- [EXERCISE INSTRUCTIONS]: Check each line of the material below for "height", then copy the ones that contain it.
● ● ● ● ●
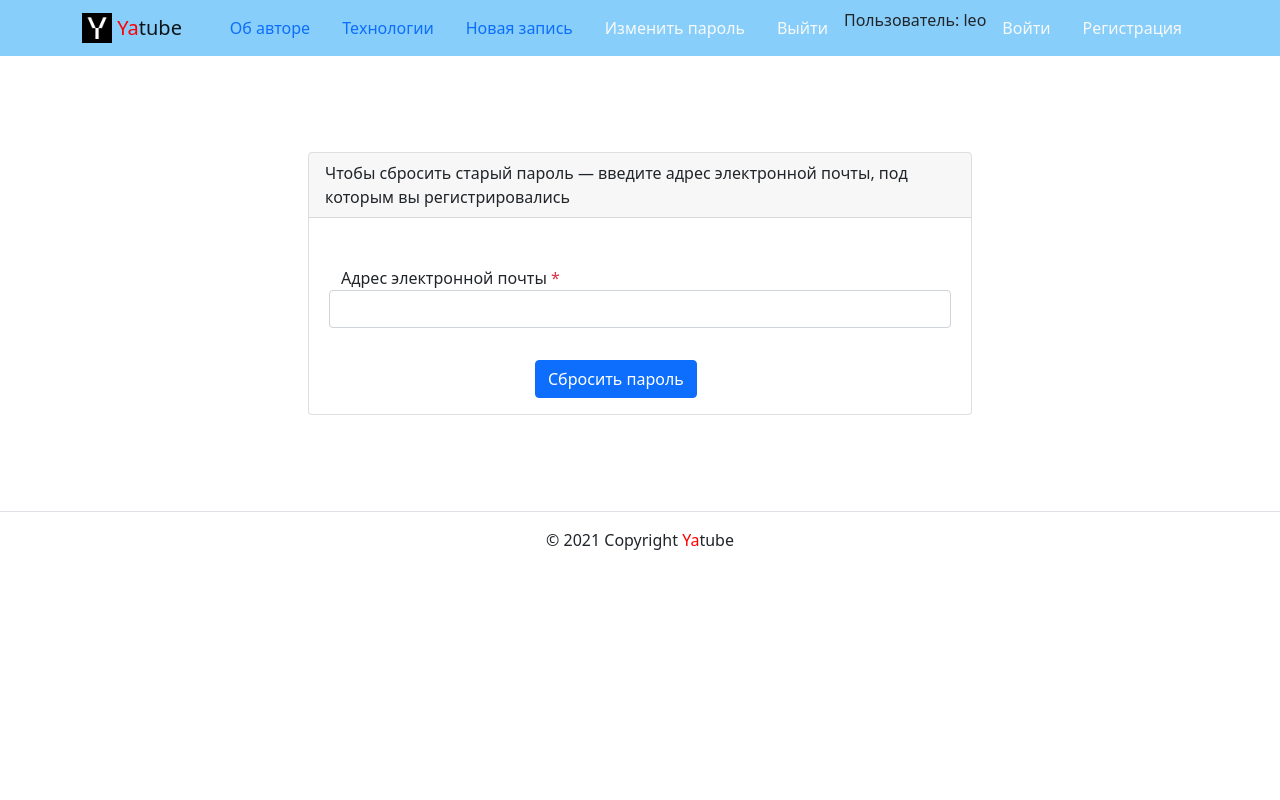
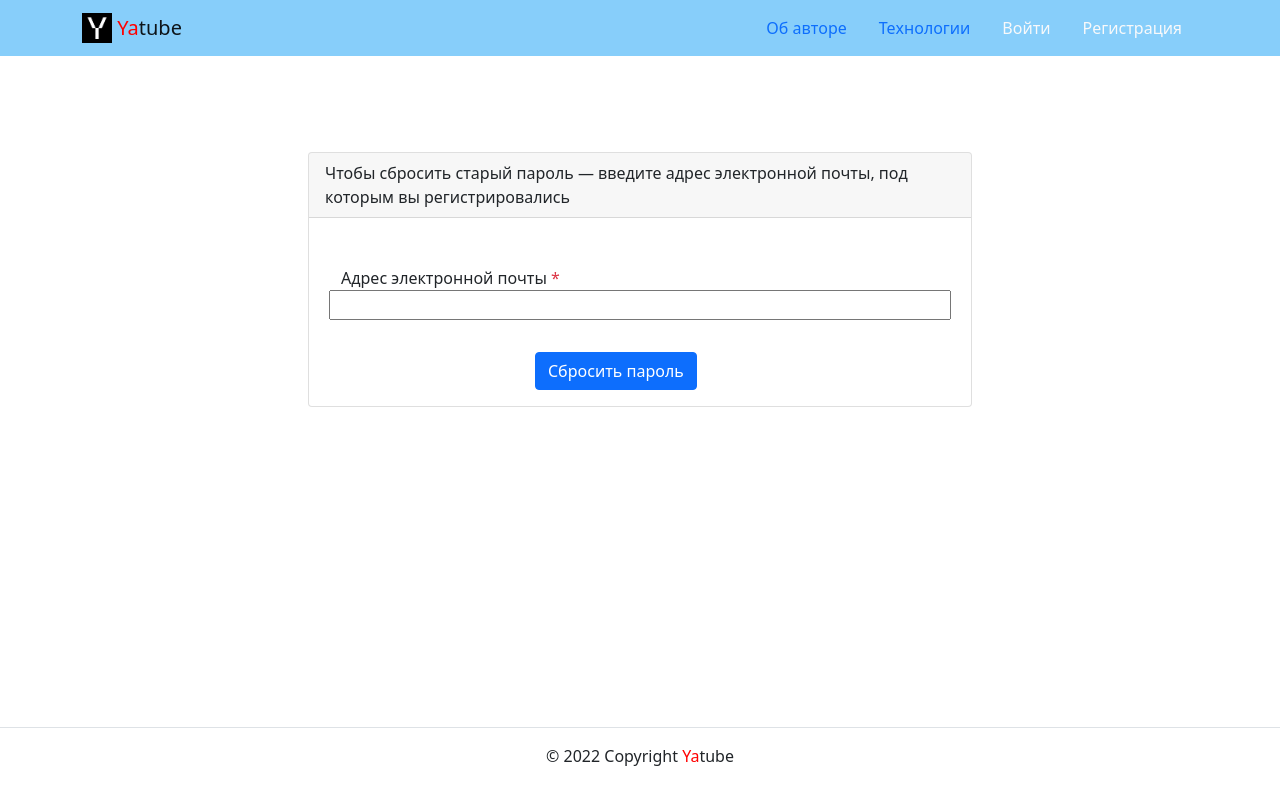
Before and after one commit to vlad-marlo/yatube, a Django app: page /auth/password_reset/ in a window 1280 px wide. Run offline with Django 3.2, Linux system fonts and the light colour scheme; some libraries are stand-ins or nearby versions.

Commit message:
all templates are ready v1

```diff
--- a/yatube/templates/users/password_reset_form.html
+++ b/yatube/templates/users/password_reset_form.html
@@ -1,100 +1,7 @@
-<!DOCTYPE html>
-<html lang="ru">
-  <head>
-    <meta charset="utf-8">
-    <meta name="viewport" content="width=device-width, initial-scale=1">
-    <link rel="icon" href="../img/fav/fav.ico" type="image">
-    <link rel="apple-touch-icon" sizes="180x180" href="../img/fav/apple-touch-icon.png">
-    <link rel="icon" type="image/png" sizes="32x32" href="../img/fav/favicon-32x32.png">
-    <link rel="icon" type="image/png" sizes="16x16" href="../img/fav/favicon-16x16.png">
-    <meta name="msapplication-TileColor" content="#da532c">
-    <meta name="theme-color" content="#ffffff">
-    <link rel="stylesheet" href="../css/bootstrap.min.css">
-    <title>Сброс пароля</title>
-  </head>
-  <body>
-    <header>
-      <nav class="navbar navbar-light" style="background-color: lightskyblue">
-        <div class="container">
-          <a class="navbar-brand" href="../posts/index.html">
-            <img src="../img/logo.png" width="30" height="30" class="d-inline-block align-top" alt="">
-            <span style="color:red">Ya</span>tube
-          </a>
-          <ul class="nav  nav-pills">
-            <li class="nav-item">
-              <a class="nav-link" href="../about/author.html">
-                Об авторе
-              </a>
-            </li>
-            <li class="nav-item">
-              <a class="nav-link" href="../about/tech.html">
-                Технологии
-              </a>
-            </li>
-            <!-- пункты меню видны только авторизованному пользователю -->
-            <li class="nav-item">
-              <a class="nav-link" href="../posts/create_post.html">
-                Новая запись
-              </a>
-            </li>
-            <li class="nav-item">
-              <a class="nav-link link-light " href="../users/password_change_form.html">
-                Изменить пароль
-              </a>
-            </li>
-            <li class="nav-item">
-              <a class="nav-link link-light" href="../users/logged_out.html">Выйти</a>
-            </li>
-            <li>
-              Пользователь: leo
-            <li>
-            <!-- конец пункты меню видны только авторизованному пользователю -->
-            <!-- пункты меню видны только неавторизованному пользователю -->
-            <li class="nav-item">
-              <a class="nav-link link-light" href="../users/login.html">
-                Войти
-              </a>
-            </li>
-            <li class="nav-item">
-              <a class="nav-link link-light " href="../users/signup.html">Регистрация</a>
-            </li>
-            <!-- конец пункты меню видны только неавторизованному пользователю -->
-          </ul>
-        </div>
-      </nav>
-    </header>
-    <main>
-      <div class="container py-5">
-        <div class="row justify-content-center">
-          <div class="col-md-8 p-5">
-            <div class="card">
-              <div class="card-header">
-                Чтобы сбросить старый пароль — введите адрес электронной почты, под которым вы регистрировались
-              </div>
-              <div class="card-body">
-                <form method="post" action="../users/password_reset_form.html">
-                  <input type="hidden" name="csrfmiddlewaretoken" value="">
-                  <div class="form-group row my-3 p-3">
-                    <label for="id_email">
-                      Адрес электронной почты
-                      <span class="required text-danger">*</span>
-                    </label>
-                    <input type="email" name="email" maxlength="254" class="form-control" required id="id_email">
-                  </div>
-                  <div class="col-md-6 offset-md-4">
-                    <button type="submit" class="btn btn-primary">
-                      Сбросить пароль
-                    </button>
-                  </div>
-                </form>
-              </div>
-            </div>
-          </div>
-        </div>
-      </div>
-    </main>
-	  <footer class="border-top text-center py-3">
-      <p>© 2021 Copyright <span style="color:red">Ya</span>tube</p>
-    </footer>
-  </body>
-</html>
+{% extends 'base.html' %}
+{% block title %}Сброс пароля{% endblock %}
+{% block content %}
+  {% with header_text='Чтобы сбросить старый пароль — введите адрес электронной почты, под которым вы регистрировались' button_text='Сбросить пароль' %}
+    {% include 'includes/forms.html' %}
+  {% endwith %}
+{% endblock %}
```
● ● ● ● ●
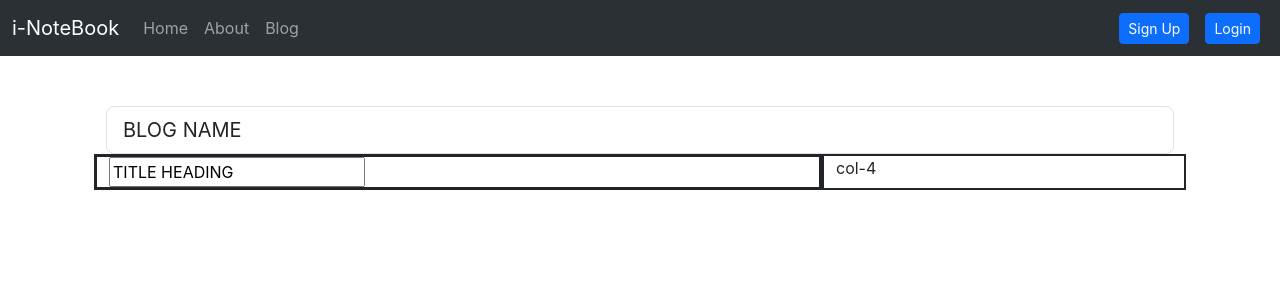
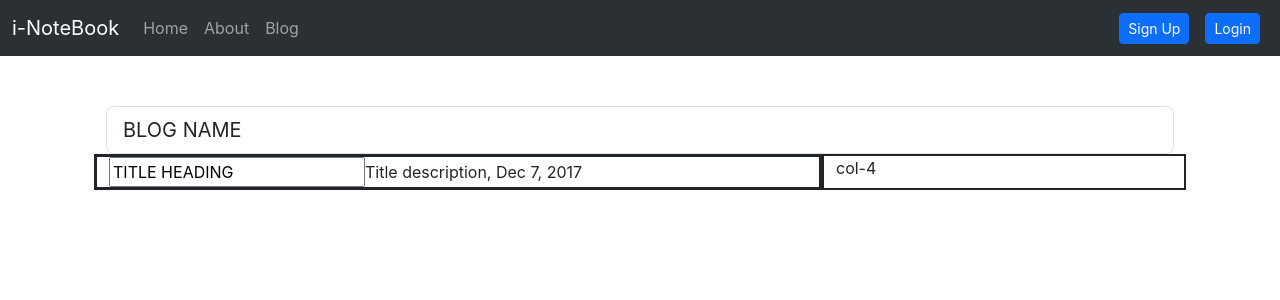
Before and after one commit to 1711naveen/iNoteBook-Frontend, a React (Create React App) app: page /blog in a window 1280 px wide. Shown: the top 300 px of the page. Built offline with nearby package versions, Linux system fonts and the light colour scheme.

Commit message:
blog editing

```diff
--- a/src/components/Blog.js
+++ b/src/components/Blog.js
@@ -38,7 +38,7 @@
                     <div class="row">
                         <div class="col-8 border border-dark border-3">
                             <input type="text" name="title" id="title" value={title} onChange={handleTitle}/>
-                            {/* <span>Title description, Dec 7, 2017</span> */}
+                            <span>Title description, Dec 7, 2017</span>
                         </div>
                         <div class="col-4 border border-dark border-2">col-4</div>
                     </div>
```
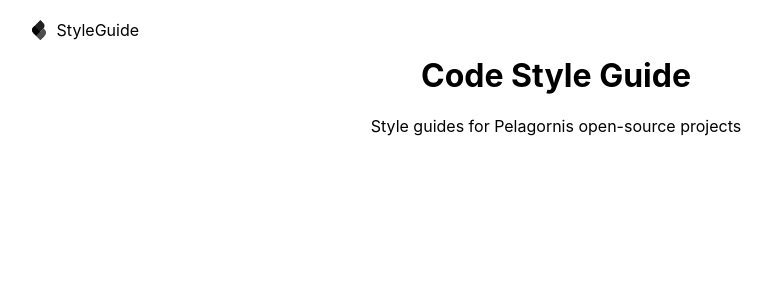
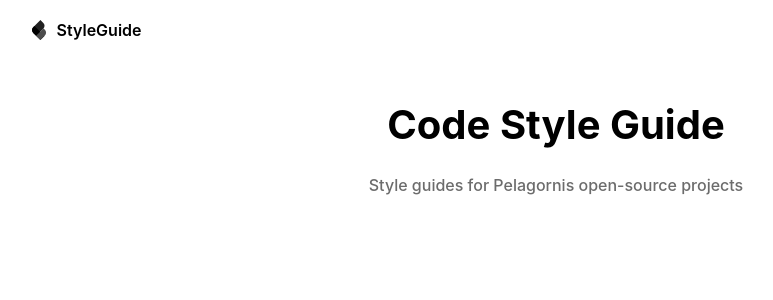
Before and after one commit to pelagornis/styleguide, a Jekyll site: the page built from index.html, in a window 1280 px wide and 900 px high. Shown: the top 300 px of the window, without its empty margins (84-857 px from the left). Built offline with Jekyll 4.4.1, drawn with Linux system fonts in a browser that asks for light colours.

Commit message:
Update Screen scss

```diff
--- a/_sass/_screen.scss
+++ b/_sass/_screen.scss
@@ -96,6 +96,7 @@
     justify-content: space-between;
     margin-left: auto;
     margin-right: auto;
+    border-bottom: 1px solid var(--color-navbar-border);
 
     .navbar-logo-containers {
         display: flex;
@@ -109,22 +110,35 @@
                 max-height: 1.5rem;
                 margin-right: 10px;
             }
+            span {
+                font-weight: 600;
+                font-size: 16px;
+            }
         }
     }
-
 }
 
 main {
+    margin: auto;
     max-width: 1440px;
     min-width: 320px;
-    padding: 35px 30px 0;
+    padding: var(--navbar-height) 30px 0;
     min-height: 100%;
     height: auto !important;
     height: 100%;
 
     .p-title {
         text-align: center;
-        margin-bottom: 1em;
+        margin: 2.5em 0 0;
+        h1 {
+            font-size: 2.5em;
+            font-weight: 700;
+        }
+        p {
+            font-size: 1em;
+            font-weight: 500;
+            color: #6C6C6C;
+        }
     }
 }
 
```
● ● ● ● ●
- [EXPECTED ANSWER]:
-            <img src="../img/logo.png" width="30" height="30" class="d-inline-block align-top" alt="">
                 max-height: 1.5rem;
+    padding: var(--navbar-height) 30px 0;
     min-height: 100%;
     height: auto !important;
     height: 100%;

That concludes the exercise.